Vancity Credit Union is completing a month of learning about unconscious bias. Partnering with the NeuroLeadership Institute (NLI), all employees are completing online learning and discussing bias within teams. A quick Google search will reveal dozens of articles about how our unconscious bias affects everything we do (and you’ll find Google’s unconscious bias training, too). Biases are helpful and adaptive, but they can also blind us to new perspectives and alternative ways to enhance community potential. Here are three ways to break your bias so that you can have better conversations and build better communities.

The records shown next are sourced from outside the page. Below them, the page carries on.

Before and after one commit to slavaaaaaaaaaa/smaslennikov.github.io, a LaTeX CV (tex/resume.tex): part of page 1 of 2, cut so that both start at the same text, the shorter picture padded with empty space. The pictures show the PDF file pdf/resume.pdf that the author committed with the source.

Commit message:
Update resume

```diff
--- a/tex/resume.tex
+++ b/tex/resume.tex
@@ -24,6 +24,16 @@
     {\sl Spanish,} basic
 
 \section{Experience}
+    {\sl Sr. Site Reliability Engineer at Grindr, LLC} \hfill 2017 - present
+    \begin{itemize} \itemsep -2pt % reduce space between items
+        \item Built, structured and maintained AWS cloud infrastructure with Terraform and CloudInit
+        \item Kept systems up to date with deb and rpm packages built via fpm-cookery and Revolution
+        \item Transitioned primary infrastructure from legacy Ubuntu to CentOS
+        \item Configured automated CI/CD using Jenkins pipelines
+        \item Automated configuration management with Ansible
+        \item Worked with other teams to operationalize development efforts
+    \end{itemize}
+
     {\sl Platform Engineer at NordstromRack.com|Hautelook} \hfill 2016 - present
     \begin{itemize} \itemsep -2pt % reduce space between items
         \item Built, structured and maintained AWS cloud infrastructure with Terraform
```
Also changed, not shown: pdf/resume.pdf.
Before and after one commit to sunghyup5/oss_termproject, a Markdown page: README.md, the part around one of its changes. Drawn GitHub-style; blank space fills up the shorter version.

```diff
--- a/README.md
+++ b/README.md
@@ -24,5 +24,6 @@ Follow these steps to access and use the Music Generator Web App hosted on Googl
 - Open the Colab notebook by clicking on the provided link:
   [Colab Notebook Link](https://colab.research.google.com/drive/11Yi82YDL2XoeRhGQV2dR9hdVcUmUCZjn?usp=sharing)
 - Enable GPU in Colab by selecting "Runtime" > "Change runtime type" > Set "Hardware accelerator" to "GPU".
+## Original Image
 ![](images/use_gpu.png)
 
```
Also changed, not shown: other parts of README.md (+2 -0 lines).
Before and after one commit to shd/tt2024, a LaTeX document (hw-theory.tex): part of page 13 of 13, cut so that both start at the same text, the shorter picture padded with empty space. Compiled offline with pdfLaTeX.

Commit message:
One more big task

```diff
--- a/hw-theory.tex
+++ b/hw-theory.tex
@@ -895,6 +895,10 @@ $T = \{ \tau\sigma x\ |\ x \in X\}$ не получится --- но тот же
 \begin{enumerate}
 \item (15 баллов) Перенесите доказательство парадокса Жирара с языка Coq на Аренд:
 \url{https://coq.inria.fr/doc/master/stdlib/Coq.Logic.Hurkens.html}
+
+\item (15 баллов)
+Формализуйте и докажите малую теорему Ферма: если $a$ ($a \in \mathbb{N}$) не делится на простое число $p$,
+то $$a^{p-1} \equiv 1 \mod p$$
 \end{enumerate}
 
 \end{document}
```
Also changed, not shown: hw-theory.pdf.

We live in a world where people use their gut to make decisions on everything from what project to work on to who should be president. There are so many demands for our time and energy that it makes sense for folks to move forward with what feels right as opposed to what the facts or what differing viewpoints might reveal about our decisions. I love getting things done and often strive to get results as quickly and efficiently as possible. However, while such an approach may work well in the short term, it often crumble over time because more attention wasn’t paid to how the work might be sustained in the long term or if it was even the right thing to do in the first place.
I am breaking this bias by “building in beats”, which means that I take extra seconds, minutes or even days before making a decision. A happy, unintended outcome of this tactic is that I have learned new ways to organize my inbox and my calendar.
Make things closer
We place imbalanced value on things – people, work, decisions – that are physically closer to us. I am a strong believer in flexible work arrangements, so I enthusiastically support team members who work remotely. Inspired by the training, I asked team members who I manage for feedback on what biases I demonstrate the most. I was honestly surprised how a couple of folks very passionately highlighted that my hyper-inclusiveness and penchant for testing big and/or cool ideas with colleagues favours people who are physically in the office. Rarely do people at home or in other buildings share the love (or sometimes new work assignments).
I am breaking this bias by actively including people working from home or other locations in adhoc discussions as well as calling or Skyping them without a formal meeting agenda, which is what I would do if they were sitting outside my office.
All too often we make decisions about who to hire or where to invest based on past experiences. You’ve probably heard stories about – or maybe even experienced – people getting hired who look or behave very similarly to whoever hires them. We can retrain our unconscious mind by using our imagination to mitigate our implicit bias for people or projects. For example, the next time you need to make a decision think about one or two people in your life and imagine how they would make the same decision. What’s different? How will this information impact what you do? Diversity of thought is a powerful thing.
I am breaking this bias by creating an imaginary consultancy of people who think, look and behave differently than me – some are friends, like Darran, and some are well known captains of industry, like Jessica Alba. The simple act of imagining different perspectives will change yours.